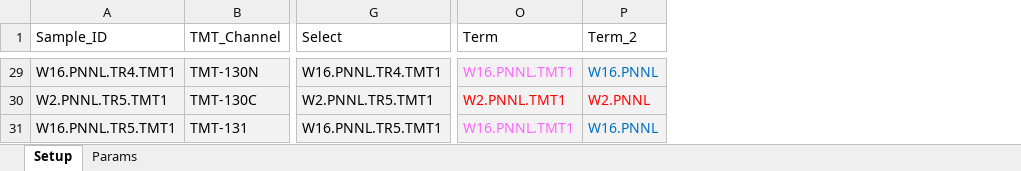
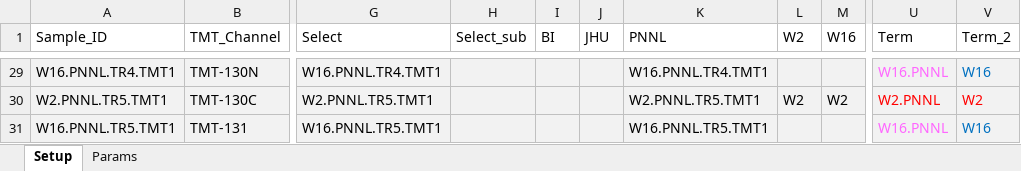
Before and after one commit to qiangzhang503/proteoQDB, an Excel workbook: inst/extdata/expt_smry_mqpsm.xlsx, sheet Setup, drawn as a sheet; only a part is shown, gaps mark what is left out; values as stored, in another font and other column widths than the file's, no borders; charts and pictures not drawn; removed rows and columns are numbered as before the commit, all else as after; the diff covers the shown part only; the diff names each change by its address in the sheet, - before the commit and + after, or states it on an @@ line.

Commit message:
Update expt_smry_mqpsm.xlsx

```diff
--- a/inst/extdata/expt_smry_mqpsm.xlsx (sheet Setup)
+++ b/inst/extdata/expt_smry_mqpsm.xlsx (sheet Setup)
+column H (Select_sub), empty
+column I (BI), empty
+column J (JHU), empty
+column K (PNNL), rows 29-31: W16.PNNL.TR4.TMT1 | W2.PNNL.TR5.TMT1 | W16.PNNL.TR5.TMT1
+column L (W2), row 30: W2
+column M (W16), row 30: W2
-column O (Term), rows 29-31: W16.PNNL.TMT1 | W2.PNNL.TMT1 | W16.PNNL.TMT1
+column V (Term_2), rows 29-31: W16 | W2 | W16
-U1: Term_2
+U1: Term
-U29 text colour: #0070C0
+U29 text colour: #FF66FF
-U31 text colour: #0070C0
+U31 text colour: #FF66FF
```
Also changed, not shown: cell formats elsewhere in this sheet, charts or pictures, 3 other files.
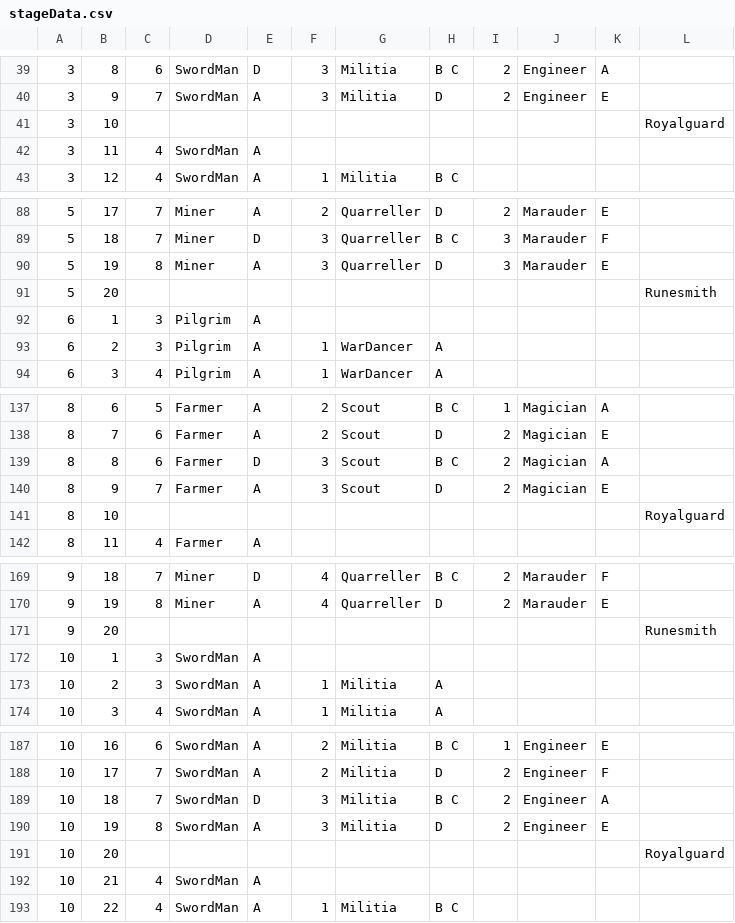
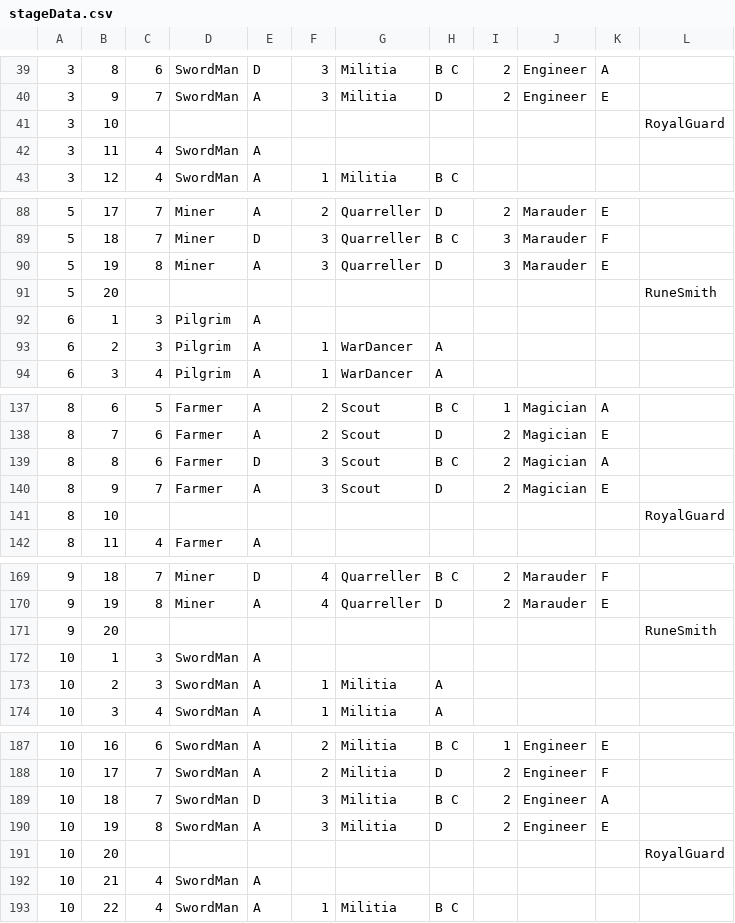
Before and after one commit to jhoon8903/Monster_Stars, a CSV file: Assets/Resources/stageData.csv, drawn as a sheet; only a part is shown, gaps mark what is left out; the diff covers the shown part only; the diff names each change by its address in the sheet, - before the commit and + after, or states it on an @@ line.

```diff
--- a/Assets/Resources/stageData.csv
+++ b/Assets/Resources/stageData.csv
-L41: Royalguard
+L41: RoyalGuard
-L91: Runesmith
+L91: RuneSmith
-L141: Royalguard
+L141: RoyalGuard
-L171: Runesmith
+L171: RuneSmith
-L191: Royalguard
+L191: RoyalGuard
```
Also changed, not shown: 6 edited cells elsewhere in this file, Assets/Resources/EnemyHpData.csv, 56 other files.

REQUIRED ACTION: Before you finish, make sure every line above has been repeated exactly and no picture remains in the copy.

RESPONSE TO THE TASK:
Before and after one commit to qiangzhang503/proteoQDB, an Excel workbook: inst/extdata/expt_smry_mqpsm.xlsx, sheet Setup, drawn as a sheet; only a part is shown, gaps mark what is left out; values as stored, in another font and other column widths than the file's, no borders; charts and pictures not drawn; removed rows and columns are numbered as before the commit, all else as after; the diff covers the shown part only; the diff names each change by its address in the sheet, - before the commit and + after, or states it on an @@ line.

Commit message:
Update expt_smry_mqpsm.xlsx

```diff
--- a/inst/extdata/expt_smry_mqpsm.xlsx (sheet Setup)
+++ b/inst/extdata/expt_smry_mqpsm.xlsx (sheet Setup)
+column H (Select_sub), empty
+column I (BI), empty
+column J (JHU), empty
+column K (PNNL), rows 29-31: W16.PNNL.TR4.TMT1 | W2.PNNL.TR5.TMT1 | W16.PNNL.TR5.TMT1
+column L (W2), row 30: W2
+column M (W16), row 30: W2
-column O (Term), rows 29-31: W16.PNNL.TMT1 | W2.PNNL.TMT1 | W16.PNNL.TMT1
+column V (Term_2), rows 29-31: W16 | W2 | W16
-U1: Term_2
+U1: Term
-U29 text colour: #0070C0
+U29 text colour: #FF66FF
-U31 text colour: #0070C0
+U31 text colour: #FF66FF
```
Also changed, not shown: cell formats elsewhere in this sheet, charts or pictures, 3 other files.
Before and after one commit to jhoon8903/Monster_Stars, a CSV file: Assets/Resources/stageData.csv, drawn as a sheet; only a part is shown, gaps mark what is left out; the diff covers the shown part only; the diff names each change by its address in the sheet, - before the commit and + after, or states it on an @@ line.

```diff
--- a/Assets/Resources/stageData.csv
+++ b/Assets/Resources/stageData.csv
-L41: Royalguard
+L41: RoyalGuard
-L91: Runesmith
+L91: RuneSmith
-L141: Royalguard
+L141: RoyalGuard
-L171: Runesmith
+L171: RuneSmith
-L191: Royalguard
+L191: RoyalGuard
```
Also changed, not shown: 6 edited cells elsewhere in this file, Assets/Resources/EnemyHpData.csv, 56 other files.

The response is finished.